Brad Smith 2002

While the torch was very clearly passed from Smith to Daniel after 2005, and from Daniel to Gabbert after 2008, 2002 was a complete mystery.  Missouri entered spring football '02 with an injury-prone incumbent (Kirk Farmer) battling two redshirt freshmen (Smith, Sonny Riccio).  There was quite a bit of pub for Smith's running ability, but that didn't really translate to practices where QBs are touched down.  In the first round of practices, Smith threw at least one interception just about every day, but he started playing well in the team's first scrimmage, throwing a TD pass to Ben Frederickson while rotating with Farmer and Riccio between the 1st and 2nd strings.

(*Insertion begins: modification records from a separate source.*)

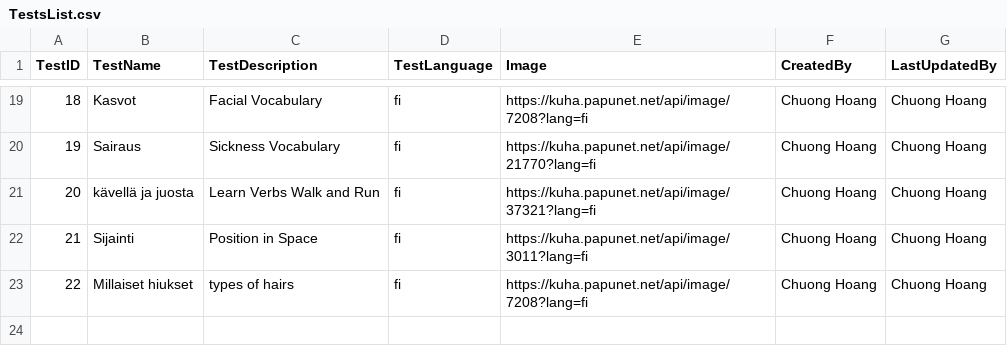
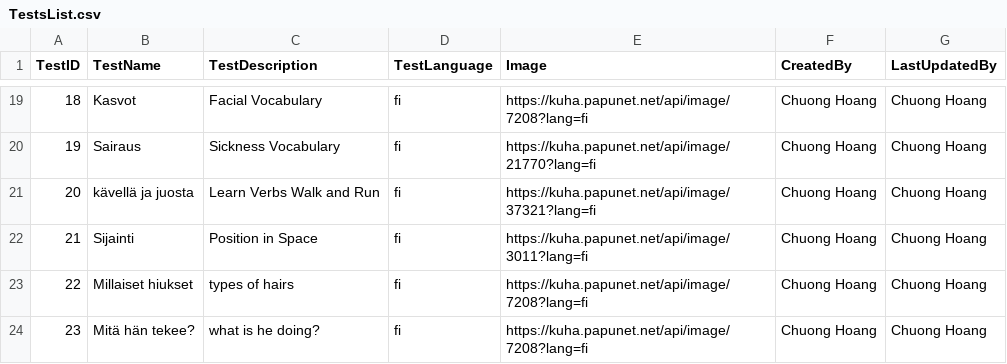
Before and after one commit to chuonghdh/Finnish4Kids, a CSV file: Data/TestsList.csv, drawn as a sheet; only a part is shown, gaps mark what is left out.

```diff
--- a/Data/TestsList.csv
+++ b/Data/TestsList.csv
@@ -23 +23,2 @@
 22,Millaiset hiukset,types of hairs,fi,https://kuha.papunet.net/api/image/7208?lang=fi,Chuong Hoang,Chuong Hoang
+23,Mitä hän tekee?,what is he doing?,fi,https://kuha.papunet.net/api/image/7208?lang=fi,Chuong Hoang,Chuong Hoang
```
Also changed, not shown: Data/WordsList.csv.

By the time the Black & Gold game came around, Smith was the leader for the starting job, but with his ascension came a lot of question marks.  Was it smart to anoint a redshirt freshman as the starter when a more proven commodity in Farmer was sitting on the bench?  The questions didn't necessarily subside when the defense dominated the '02 Black & Gold game.  Smith was by all means decent--12-for-21 passing, 89 yards, 1 TD, plus 22 yards rushing--but so was Farmer (11-for-18, 118 yards, 1 INT, 2 carries for 28 yards), and it did seem like Gary Pinkel was taking a leap of faith by going with the redshirt freshman.

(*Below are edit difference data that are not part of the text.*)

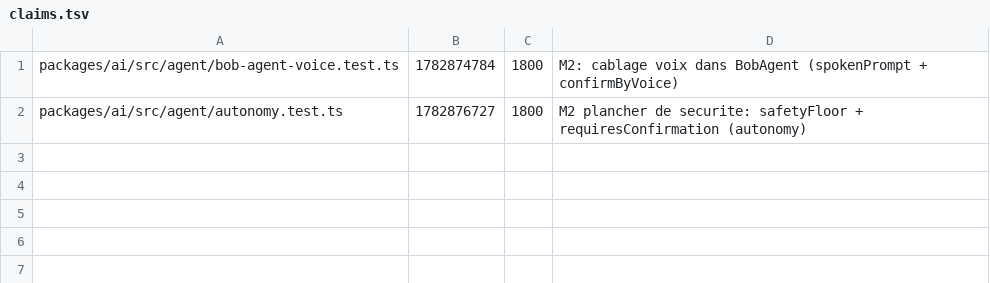
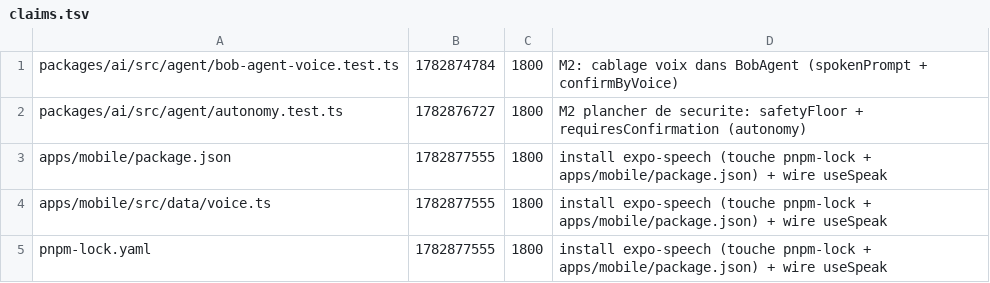
Before and after one commit to GLWebDevAgency/bob-pro, a TSV file: claims.tsv, drawn as a sheet.

Commit message:
claim:apps/mobile/package.json apps/mobile/src/data/voice.ts pnpm-lock.yaml ttl=1800

```diff
--- a/claims.tsv
+++ b/claims.tsv
@@ -2 +2,4 @@ packages/ai/src/agent/bob-agent-voice.test.ts	1782874784	1800	M2: cablage voix d
 packages/ai/src/agent/autonomy.test.ts	1782876727	1800	M2 plancher de securite: safetyFloor + requiresConfirmation (autonomy)
+apps/mobile/package.json	1782877555	1800	install expo-speech (touche pnpm-lock + apps/mobile/package.json) + wire useSpeak
+apps/mobile/src/data/voice.ts	1782877555	1800	install expo-speech (touche pnpm-lock + apps/mobile/package.json) + wire useSpeak
+pnpm-lock.yaml	1782877555	1800	install expo-speech (touche pnpm-lock + apps/mobile/package.json) + wire useSpeak
```
Also changed, not shown: 1 other file.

Of course, 10 minutes into the Missouri-Illinois game, it was clearly obvious that Pinkel had made the right choice, but it's interesting to note how nondescript #16 had been the previous spring.

Chase Daniel 2006

Many people tried to pretend that, entering the spring of 2006, Missouri had another QB battle on its hands.  Brandon Coleman was the old hand, the 5th-year senior.  Chase Patton was Golden Boy I, the redshirt Elite 11 sophomore from Rock Bridge who was going to put things together at any moment.  Sure, Chase Daniel had gotten valuable experience in 2005, playing in 9 games and saving Mizzou's season against Iowa State, but still...this is going to be a battle!

Yeah, right.  Coleman and Patton were clearly both decent quarterbacks, but this was Daniel's job from the moment the 2005 Independence Bowl ended.  He took vocal control over the offense immediately, and the results slowly started to come.  He was 15-for-25 for 189 yards in the spring's first scrimmage, by all means a decent performance.  But he improved by leaps and bounds just about every following practice.  By the end of spring, he was almost perfect.  He threw 12 passes in the '06 Black & Gold game, completing 11 of them for 120 yards and 2 TDs.  Granted, it helped having future Mackey Award winner Chase Coffman catching a lot of those passes, but it was clear that Daniel had taken over the job, and everybody else was fighting for a distant #2.

The run of success continued in August, as Daniel continued to put up obscene numbers.  From a 2006 preview article from Dave Matter:

"The awards that I had won … the national player of the year and all that crap, that was great," Daniel said. Other players "knew all of that and said stuff like, ‘Whoa, it’s the national player of the year.’ But I came here and worked my butt off to earn respect. You can’t come in here as a freshman, especially with Brad Smith here, without earning respect."

He kept the same attitude throughout camp the last few weeks, refusing to acknowledge he was the No. 1 quarterback until Pinkel officially declared it Aug. 21.

There was never much doubt. Going back to the spring game, Daniel has completed 48 of 64 passes for 583 yards, five touchdowns and no interceptions in Missouri’s last four scrimmages. That computes to a quarterback rating of 177.3. For comparison’s sake, Arizona State’s Rudy Carpenter led the nation last year with a 175.0 rating.

For Daniel, the results started coming around the Black & Gold game, and they didn't stop until the end of the 2008 season.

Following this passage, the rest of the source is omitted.